 Wider hallways and doorways, for example, are aesthetically pleasing as well as more functional when you're maneuvering a wheelchair, walker or even a big piece of furniture. (Ever try to get a king-sized bed or monster couch through a narrow door?)

Step-in showers, with no lip or tub wall separating them from the rest of the bathroom, can add to that spa feeling, while the extra lighting that can help aged eyes also makes the house feel brighter and more desirable.

 For the frugal: Again, universal design can be incorporated into virtually any remodel. Or you can tackle projects one by one, such as replacing regular doorknobs with lever-style handles, removing thresholds between rooms and adding better lighting.

 Floor plans

Open is still in and likely to remain so for the foreseeable future, design experts agree. Cooks don't want to be isolated in the kitchen, and open floor plans make even smaller homes feel roomier.

By contrast, the value of additions appears to be waning, at least according to the survey, which showed most projects that added square footage didn't pay off as well as other remodels. Carter, for one, expects that trend to continue if energy prices remain high.

 "The cost to heat and cool a home in the future is going to be staggering," Carter predicted. "If we don't have any major improvements in insulation, the only way you're going to save money on heating and cooling is by having a smaller home."

 For the frugal: Knocking down a few walls costs a lot less than adding square footage. If you're a do-it-yourselfer, though, make sure you're not destroying load-bearing walls.

Bonus rooms

Carter thinks retired baby boomers are going to want workshops and hobby rooms to pursue their leisure-time passions.

 Lapides suggests that "Costco rooms" may be on the rise, as homeowners look for ways to store "all the 10-pound bags of pretzels they bought at Costco." The extra storage might be incorporated into a space that also serves as the laundry and mud rooms, Lapides said.

 In fact, incorporating more storage throughout the house is likely to pay off, since our propensity to acquire stuff is unlikely to abate in the next decade.

 Catlin also sees more houses incorporating home offices, which traditionally haven't added as much value as other remodeling projects. One solution is to build the office into the closet of a guest room, so later occupants have the flexibility to use the space the way they want.

 For the frugal: You probably won't want to build rooms devoted to a single use, but adding shelves or cabinets can be an inexpensive way to increase a room's functionality.

 

The high-tech home

Movies, video games and other content increasingly will be delivered via broadband, so Carter recommends installing conduit that can help future electricians run wires from wherever the cable or satellite enters to your house to the rooms where you have your computers and entertainment centers.

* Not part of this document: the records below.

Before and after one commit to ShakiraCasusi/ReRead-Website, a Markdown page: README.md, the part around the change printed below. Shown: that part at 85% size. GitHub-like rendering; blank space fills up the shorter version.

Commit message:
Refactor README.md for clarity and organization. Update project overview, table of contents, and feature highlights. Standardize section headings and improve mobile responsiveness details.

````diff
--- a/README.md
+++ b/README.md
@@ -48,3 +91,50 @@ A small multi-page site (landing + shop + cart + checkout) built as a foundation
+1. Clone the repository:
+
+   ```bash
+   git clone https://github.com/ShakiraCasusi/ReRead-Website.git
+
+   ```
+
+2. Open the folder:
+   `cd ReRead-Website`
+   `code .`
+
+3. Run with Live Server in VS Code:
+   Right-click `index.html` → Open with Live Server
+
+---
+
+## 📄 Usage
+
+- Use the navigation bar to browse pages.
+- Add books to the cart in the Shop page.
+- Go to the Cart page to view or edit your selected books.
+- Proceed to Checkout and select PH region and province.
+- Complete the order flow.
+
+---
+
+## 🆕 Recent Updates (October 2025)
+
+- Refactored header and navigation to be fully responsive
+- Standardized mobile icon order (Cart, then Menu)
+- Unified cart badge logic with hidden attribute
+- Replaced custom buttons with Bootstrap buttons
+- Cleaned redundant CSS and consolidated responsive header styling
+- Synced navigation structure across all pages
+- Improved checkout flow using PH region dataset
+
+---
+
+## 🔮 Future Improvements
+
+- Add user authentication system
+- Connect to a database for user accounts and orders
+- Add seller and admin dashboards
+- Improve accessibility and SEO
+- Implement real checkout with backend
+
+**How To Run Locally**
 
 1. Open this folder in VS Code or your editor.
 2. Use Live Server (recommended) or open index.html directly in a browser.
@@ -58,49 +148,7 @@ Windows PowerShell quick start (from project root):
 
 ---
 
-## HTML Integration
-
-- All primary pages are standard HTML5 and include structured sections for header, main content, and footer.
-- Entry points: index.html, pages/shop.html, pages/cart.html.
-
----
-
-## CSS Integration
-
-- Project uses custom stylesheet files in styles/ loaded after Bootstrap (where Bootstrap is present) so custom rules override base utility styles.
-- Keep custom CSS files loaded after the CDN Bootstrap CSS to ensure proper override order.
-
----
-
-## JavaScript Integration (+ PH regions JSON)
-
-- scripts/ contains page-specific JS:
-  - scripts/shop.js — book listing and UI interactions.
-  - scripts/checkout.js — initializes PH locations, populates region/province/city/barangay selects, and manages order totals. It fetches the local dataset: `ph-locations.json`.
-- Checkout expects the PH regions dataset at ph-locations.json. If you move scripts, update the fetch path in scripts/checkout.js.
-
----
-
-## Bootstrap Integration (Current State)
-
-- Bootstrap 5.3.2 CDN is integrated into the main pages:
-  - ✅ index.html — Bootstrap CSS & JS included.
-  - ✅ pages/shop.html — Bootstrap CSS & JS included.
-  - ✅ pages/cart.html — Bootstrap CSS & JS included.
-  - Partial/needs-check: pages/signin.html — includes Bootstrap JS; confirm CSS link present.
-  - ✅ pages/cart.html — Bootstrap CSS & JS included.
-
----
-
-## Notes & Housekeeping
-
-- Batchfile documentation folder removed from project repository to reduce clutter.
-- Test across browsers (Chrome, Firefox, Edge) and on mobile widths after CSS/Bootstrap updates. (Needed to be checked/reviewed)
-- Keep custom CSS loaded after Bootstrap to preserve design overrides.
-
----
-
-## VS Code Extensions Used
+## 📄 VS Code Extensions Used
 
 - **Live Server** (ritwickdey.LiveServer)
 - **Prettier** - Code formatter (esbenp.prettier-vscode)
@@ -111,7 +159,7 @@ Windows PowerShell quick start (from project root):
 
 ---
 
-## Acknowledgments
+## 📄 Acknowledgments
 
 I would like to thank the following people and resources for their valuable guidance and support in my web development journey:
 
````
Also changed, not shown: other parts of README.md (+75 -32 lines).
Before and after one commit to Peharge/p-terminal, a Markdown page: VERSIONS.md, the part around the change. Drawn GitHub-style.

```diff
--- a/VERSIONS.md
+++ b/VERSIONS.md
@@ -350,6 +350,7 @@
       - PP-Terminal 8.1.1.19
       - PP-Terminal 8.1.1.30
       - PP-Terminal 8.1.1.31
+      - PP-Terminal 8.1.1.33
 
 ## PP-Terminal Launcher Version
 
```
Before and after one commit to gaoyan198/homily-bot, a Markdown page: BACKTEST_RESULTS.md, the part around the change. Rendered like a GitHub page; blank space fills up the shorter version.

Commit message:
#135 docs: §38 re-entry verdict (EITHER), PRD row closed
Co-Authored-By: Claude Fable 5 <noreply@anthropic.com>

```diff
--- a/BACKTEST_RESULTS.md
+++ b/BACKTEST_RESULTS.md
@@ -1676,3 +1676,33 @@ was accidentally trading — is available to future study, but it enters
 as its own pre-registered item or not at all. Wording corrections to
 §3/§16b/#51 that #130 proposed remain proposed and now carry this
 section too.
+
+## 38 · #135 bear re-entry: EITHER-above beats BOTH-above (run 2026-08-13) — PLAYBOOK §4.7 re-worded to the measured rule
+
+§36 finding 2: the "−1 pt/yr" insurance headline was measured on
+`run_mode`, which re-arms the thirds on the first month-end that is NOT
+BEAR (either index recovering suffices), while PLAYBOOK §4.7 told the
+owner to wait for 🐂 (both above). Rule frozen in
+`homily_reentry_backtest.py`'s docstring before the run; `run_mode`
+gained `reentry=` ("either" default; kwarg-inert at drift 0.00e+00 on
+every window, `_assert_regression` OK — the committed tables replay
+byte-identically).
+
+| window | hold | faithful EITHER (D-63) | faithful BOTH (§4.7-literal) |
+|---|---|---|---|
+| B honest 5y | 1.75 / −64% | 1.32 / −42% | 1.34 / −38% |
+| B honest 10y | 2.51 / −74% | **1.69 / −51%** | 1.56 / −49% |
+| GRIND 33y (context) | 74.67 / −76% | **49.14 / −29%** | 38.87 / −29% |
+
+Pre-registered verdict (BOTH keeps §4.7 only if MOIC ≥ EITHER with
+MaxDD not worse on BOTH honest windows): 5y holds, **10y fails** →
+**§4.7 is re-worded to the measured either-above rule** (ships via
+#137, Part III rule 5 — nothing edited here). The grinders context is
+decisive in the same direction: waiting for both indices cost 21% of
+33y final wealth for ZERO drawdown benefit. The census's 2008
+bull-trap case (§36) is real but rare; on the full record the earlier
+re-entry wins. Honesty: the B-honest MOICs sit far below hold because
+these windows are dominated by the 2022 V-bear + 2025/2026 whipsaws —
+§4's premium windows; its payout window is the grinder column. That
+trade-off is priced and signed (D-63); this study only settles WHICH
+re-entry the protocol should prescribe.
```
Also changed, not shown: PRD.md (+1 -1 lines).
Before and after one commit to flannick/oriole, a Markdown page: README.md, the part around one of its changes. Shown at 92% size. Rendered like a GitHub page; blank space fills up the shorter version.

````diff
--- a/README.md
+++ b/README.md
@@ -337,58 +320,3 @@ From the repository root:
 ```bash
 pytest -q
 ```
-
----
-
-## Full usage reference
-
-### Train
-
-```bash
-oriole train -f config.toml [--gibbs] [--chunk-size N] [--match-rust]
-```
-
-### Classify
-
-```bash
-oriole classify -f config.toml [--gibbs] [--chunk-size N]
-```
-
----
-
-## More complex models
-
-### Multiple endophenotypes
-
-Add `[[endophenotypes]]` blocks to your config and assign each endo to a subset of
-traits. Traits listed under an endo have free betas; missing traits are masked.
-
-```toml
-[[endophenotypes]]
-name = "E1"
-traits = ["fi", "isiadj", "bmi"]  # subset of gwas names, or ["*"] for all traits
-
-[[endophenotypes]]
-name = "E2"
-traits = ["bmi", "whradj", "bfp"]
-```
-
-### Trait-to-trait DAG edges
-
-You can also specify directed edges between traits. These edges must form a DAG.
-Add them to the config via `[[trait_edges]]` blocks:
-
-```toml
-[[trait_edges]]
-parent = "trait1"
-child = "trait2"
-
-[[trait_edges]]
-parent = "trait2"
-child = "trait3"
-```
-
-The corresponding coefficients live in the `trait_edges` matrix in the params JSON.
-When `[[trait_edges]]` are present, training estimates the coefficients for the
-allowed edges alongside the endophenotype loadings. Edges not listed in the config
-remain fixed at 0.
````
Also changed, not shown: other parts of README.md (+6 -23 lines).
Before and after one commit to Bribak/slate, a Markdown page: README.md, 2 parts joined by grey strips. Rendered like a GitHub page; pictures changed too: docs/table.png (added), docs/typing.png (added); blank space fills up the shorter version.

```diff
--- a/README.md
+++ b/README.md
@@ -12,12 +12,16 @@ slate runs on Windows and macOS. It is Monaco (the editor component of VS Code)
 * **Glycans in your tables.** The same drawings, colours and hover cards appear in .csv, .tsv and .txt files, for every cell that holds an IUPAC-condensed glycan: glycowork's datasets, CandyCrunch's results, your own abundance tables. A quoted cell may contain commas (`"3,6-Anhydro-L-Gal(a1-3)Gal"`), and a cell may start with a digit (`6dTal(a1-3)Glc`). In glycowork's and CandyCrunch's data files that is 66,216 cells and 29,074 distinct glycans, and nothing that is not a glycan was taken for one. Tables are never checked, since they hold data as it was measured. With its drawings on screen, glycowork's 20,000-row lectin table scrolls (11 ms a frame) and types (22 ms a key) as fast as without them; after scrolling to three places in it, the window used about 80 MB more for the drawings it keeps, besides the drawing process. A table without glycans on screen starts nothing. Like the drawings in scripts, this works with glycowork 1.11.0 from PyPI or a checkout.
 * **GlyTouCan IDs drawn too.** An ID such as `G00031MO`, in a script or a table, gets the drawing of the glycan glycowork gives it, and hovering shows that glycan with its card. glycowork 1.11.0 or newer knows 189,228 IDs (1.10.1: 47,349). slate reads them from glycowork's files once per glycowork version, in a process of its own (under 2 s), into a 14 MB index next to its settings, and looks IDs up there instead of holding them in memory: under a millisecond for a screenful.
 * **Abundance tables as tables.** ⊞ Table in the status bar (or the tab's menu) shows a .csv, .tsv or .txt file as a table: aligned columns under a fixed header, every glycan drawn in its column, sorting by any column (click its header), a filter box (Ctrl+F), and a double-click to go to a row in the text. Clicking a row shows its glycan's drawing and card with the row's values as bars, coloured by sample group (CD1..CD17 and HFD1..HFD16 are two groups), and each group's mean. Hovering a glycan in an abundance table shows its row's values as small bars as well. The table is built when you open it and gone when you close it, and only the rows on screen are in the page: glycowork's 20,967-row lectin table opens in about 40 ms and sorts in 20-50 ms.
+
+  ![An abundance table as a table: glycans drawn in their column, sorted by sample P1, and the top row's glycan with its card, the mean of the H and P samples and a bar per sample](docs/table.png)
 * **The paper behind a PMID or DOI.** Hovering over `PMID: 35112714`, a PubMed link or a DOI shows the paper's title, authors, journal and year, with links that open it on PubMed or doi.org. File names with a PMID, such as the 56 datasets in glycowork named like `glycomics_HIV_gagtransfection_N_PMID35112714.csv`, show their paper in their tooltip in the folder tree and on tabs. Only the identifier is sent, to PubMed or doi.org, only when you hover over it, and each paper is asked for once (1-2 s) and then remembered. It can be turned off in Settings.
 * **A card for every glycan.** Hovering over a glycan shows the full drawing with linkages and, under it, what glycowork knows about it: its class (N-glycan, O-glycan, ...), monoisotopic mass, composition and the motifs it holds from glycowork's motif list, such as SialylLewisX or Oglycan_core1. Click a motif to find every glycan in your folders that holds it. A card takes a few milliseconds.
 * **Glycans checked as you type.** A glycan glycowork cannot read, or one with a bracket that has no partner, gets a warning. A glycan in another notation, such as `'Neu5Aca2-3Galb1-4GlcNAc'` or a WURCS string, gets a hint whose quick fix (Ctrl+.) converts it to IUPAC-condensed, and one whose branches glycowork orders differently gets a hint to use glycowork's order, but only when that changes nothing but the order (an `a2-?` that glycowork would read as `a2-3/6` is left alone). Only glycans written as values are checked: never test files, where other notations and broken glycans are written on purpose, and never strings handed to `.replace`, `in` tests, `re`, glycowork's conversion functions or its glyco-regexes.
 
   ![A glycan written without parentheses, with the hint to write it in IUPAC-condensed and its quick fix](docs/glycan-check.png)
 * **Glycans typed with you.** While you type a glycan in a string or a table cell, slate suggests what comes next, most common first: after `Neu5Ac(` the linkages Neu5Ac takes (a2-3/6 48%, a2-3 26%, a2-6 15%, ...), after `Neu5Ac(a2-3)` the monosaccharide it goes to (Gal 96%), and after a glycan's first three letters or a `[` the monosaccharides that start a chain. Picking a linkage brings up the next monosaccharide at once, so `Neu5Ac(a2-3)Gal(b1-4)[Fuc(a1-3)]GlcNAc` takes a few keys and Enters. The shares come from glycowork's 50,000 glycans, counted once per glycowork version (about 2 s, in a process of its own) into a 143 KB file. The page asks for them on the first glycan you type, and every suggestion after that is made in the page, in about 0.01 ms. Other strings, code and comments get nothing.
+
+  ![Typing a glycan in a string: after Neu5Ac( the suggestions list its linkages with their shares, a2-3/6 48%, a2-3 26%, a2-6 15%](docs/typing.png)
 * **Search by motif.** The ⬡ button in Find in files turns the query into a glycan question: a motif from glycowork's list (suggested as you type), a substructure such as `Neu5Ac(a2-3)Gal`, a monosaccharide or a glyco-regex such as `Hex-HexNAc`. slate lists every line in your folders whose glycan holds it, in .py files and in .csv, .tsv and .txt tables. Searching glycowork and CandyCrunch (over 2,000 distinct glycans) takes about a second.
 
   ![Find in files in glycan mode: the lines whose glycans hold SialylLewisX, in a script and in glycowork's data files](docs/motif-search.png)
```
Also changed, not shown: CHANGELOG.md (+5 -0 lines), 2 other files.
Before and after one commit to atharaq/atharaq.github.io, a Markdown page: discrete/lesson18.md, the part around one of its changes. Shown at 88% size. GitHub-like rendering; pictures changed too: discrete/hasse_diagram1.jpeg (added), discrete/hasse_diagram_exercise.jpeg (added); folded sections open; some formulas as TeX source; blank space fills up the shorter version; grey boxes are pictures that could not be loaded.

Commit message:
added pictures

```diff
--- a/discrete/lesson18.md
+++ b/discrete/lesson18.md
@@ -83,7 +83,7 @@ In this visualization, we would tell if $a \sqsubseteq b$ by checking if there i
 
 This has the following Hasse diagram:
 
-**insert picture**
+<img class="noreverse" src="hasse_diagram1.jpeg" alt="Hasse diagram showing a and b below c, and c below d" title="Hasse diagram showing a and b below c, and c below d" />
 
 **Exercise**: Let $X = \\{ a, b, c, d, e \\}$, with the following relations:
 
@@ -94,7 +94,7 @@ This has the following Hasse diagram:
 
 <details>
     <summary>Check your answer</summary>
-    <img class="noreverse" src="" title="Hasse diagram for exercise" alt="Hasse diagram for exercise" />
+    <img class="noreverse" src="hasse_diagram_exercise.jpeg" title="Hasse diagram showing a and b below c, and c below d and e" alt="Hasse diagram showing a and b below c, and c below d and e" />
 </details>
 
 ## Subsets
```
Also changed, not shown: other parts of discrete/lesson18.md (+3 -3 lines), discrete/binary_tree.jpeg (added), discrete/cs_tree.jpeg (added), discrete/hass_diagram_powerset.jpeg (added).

 He also likes the idea of "electronics closets" to house all the home entertainment gear and minimize visual clutter. Sensors can be built into the wall above the TV screen to transmit your remote controls' signals to the gear in the closet.

 Another wiring project that's hot, Stephens said, involves putting speakers throughout the house as well as outside.

 For the frugal: Adding speaker wire is an inexpensive, if potentially messy, do-it-yourself job since you likely will be running wires through attics and crawlspaces. Adding conduit is cheap if you've already got walls torn open for other projects; otherwise, hold off.

 Have fun with your remodeling projects!

Wow! The mortgage rates are the lowest I have ever seen. If you are in the market for a property, now would be the time to buy but… be very careful and cautious when obtaining a mortgage. There may be hidden costs in the mortgage you obtain. Read the fine print and look at the APR.

What is the APR? The APR, the annual percentage rate, by  law, includes all cost in a single rate. This rate avoids all of the confusion with the various charges that may be accrued.

If you see one 30 year fixed rate with an APR of 7% and another with an APR of 7.5%, you can feel confident that the one with the lower APR has the lower rate.

Please ask your lender for all mortgage advise. For real estate information, please contact us at Info@MetroRealtyphx.com or 602. 687.9933.